**Exercise objective:**
Hunt through the entries for the word "specs" and copy each line in which it appears.

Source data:
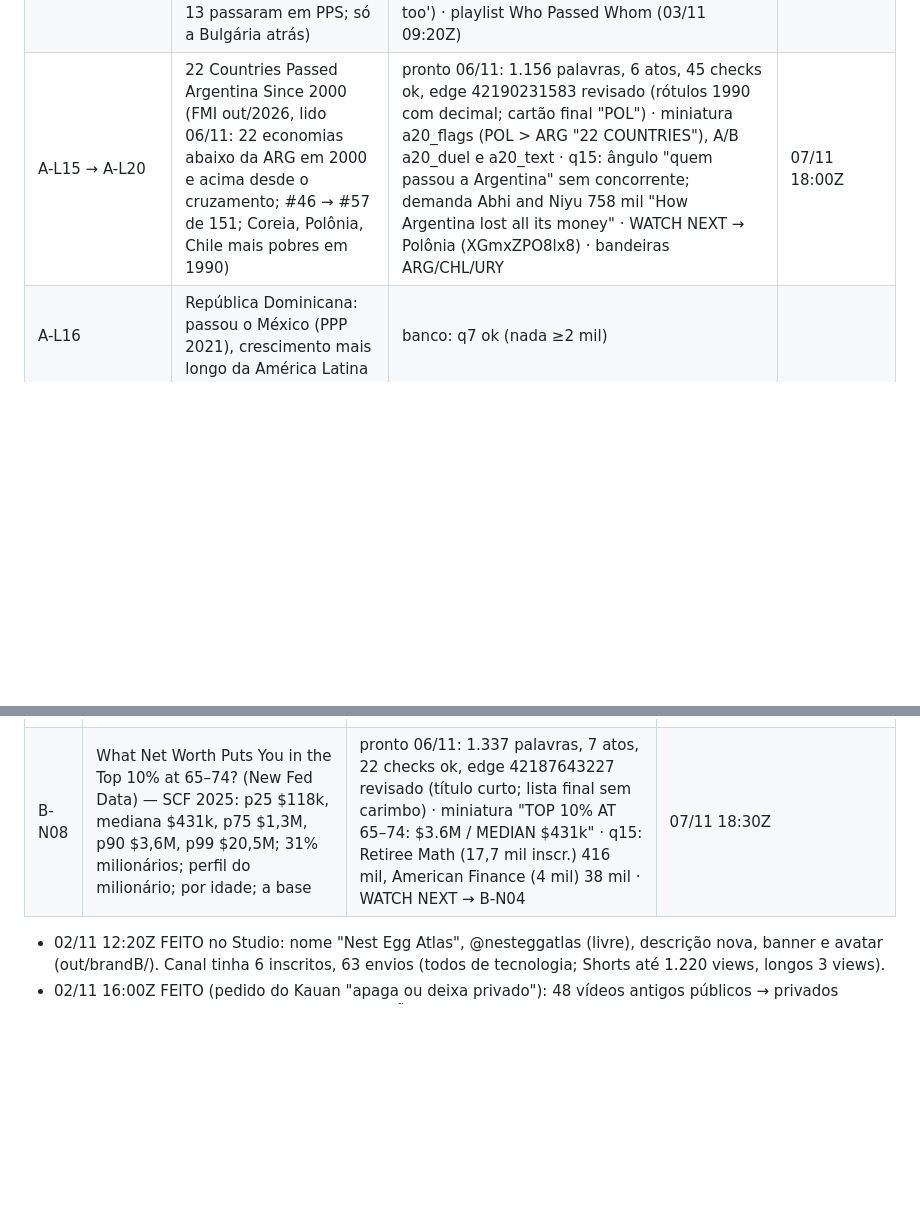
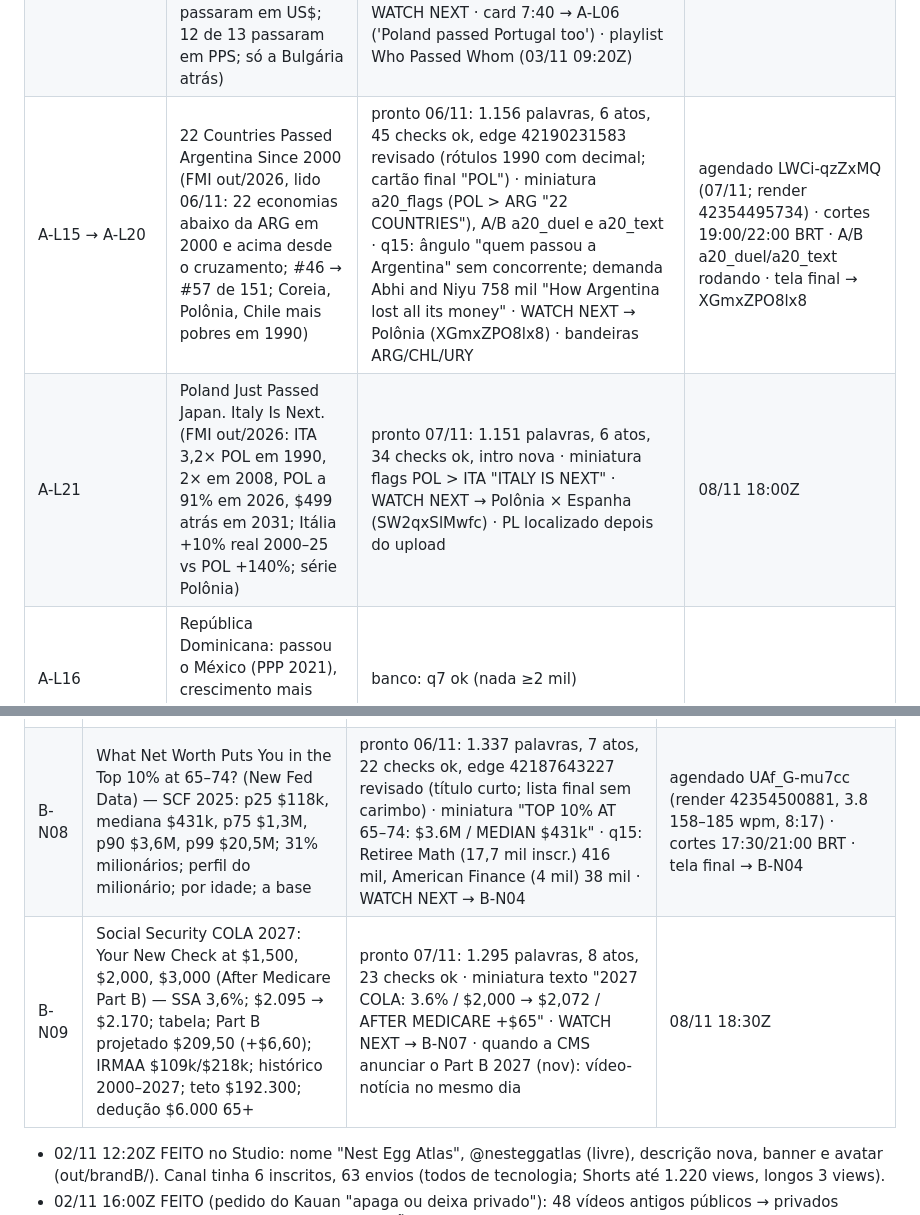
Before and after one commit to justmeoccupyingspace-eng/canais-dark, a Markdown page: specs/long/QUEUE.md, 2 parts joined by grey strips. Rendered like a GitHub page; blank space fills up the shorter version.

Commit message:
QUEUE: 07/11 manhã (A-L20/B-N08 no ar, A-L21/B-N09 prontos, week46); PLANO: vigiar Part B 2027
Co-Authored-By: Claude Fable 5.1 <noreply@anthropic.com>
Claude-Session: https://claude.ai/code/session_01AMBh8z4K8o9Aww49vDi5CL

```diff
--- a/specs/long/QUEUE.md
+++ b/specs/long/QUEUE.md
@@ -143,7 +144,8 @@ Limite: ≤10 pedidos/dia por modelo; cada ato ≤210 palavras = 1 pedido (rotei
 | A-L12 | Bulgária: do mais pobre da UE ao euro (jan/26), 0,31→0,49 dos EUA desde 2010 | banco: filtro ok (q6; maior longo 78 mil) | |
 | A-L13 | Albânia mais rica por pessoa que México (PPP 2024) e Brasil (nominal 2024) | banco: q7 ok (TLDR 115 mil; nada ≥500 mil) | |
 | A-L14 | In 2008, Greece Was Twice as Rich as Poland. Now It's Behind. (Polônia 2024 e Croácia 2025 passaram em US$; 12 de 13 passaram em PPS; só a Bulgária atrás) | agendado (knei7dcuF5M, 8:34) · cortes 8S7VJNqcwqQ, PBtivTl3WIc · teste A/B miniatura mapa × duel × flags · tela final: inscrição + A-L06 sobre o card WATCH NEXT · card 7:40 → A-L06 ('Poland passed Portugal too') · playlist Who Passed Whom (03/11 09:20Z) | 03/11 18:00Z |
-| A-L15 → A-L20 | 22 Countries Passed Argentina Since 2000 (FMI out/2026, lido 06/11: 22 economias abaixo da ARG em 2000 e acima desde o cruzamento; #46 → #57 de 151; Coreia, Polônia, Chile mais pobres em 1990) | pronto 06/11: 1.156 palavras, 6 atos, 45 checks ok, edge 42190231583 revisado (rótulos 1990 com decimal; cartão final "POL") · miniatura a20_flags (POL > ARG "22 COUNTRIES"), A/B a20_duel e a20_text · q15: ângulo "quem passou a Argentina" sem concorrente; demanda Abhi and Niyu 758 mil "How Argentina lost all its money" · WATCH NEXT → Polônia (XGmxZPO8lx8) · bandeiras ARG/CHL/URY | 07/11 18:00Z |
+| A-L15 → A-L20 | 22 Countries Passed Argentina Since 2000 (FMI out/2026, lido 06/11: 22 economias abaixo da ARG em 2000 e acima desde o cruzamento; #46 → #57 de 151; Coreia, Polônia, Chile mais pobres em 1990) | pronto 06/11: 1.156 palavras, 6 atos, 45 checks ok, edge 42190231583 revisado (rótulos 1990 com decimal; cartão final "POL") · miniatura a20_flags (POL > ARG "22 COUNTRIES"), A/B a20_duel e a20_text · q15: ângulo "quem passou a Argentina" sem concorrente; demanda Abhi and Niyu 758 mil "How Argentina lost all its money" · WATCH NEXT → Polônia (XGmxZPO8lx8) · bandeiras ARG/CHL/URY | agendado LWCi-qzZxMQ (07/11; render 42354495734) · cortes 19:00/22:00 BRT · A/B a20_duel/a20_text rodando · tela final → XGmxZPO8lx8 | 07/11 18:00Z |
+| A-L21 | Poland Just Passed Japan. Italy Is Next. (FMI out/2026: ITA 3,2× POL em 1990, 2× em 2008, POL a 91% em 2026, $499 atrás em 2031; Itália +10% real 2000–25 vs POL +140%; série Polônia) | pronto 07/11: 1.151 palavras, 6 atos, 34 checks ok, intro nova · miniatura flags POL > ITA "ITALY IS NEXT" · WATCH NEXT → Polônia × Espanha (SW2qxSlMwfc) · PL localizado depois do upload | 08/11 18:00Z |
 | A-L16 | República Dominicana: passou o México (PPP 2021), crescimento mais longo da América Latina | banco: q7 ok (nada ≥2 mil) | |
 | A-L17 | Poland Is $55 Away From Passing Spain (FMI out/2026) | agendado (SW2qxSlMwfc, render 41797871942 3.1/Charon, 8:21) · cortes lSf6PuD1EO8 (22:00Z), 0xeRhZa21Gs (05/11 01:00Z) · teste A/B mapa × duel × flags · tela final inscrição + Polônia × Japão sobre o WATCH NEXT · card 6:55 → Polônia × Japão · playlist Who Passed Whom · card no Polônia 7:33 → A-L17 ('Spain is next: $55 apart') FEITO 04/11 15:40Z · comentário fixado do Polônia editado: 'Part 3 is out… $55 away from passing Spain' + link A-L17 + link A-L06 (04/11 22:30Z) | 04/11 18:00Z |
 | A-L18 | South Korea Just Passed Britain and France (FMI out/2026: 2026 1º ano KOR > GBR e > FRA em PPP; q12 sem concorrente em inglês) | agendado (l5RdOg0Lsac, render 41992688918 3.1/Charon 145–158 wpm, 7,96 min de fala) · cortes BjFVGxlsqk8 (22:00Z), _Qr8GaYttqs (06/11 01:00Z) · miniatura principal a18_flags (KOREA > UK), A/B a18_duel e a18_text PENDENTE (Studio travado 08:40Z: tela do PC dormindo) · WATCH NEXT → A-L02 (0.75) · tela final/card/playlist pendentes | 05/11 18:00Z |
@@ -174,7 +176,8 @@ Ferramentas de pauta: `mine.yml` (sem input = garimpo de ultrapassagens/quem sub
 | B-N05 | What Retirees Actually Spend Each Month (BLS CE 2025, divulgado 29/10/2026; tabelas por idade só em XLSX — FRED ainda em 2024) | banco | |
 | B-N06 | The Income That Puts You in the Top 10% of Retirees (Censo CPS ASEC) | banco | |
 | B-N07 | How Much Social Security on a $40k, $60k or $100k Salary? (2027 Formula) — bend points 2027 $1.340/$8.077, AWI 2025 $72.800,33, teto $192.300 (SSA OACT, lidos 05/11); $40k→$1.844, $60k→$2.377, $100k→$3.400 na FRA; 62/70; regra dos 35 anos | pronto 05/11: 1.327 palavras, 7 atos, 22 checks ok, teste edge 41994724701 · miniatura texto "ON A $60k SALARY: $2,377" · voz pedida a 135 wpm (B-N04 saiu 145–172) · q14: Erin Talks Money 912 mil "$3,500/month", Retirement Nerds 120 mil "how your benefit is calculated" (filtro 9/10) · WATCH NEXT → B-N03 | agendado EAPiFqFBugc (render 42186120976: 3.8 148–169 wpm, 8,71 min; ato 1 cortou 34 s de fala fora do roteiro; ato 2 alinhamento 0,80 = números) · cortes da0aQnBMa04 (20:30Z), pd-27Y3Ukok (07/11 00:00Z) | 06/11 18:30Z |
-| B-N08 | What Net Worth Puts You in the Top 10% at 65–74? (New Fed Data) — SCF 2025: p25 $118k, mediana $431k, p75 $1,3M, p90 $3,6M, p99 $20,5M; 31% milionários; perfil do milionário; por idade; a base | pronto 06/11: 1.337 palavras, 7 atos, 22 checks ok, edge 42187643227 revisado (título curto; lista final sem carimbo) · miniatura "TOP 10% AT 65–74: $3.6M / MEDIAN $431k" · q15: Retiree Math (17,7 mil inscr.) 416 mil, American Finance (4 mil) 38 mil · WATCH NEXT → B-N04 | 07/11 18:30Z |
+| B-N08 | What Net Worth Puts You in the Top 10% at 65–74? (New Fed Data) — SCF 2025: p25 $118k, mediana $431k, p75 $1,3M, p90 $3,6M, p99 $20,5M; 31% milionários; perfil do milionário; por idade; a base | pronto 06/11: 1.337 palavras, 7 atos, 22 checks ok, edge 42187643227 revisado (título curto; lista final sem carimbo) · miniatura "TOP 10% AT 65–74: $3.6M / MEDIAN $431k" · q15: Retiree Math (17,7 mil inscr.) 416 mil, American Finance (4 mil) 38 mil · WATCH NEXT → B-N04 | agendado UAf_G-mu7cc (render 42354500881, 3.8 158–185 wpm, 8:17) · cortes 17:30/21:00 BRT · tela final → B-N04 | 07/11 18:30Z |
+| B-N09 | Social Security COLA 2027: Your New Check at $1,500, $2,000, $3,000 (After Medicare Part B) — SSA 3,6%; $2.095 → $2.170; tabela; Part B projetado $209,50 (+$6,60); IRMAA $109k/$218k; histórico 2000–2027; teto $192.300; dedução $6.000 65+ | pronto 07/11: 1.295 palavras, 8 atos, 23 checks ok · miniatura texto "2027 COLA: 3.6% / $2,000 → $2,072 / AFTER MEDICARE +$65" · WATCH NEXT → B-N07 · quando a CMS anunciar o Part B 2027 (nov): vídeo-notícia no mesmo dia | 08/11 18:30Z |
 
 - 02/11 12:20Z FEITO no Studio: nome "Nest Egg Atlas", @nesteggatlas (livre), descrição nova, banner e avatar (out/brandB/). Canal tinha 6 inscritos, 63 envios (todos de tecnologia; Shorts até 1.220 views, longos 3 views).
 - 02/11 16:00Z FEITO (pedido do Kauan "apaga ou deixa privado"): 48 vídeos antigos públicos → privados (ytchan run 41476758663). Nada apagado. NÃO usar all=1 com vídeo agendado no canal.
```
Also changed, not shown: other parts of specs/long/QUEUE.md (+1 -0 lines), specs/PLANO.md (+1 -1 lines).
==
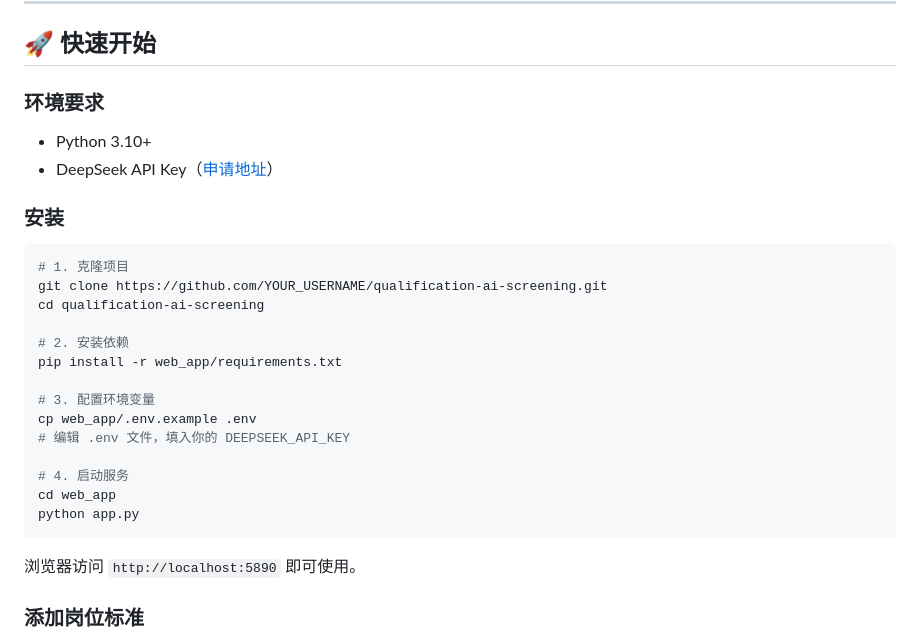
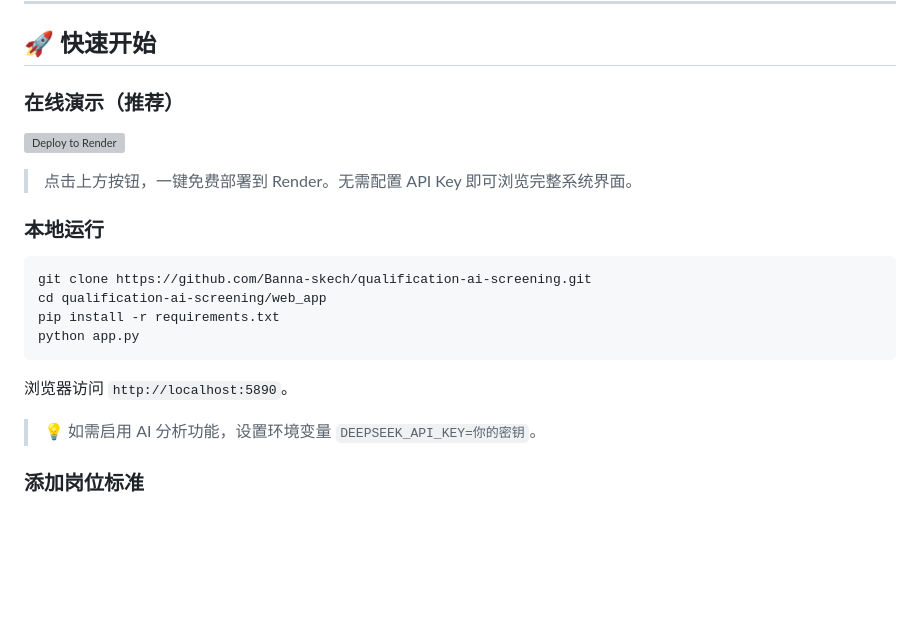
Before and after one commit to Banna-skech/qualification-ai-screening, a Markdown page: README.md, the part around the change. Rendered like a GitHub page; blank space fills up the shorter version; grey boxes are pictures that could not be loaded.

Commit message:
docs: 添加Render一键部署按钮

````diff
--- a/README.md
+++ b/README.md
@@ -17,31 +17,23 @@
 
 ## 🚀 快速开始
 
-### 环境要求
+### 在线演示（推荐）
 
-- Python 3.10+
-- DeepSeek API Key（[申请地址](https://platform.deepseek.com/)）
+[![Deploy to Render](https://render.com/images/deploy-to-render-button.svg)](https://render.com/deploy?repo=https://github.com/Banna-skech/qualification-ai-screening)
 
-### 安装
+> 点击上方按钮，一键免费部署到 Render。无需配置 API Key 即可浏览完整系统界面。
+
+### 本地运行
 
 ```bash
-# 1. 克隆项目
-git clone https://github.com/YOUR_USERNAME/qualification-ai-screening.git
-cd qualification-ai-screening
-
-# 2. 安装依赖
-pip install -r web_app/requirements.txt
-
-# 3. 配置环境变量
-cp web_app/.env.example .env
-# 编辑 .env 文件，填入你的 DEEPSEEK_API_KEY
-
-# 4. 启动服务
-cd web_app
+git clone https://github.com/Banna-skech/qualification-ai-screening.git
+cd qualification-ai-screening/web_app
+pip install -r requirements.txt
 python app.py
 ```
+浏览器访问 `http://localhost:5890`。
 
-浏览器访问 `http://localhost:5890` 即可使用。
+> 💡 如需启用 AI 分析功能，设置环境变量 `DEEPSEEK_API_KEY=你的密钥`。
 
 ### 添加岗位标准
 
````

**Answer area:**
Before and after one commit to justmeoccupyingspace-eng/canais-dark, a Markdown page: specs/long/QUEUE.md, 2 parts joined by grey strips. Rendered like a GitHub page; blank space fills up the shorter version.
--- a/specs/long/QUEUE.md
+++ b/specs/long/QUEUE.md
Also changed, not shown: other parts of specs/long/QUEUE.md (+1 -0 lines), specs/PLANO.md (+1 -1 lines).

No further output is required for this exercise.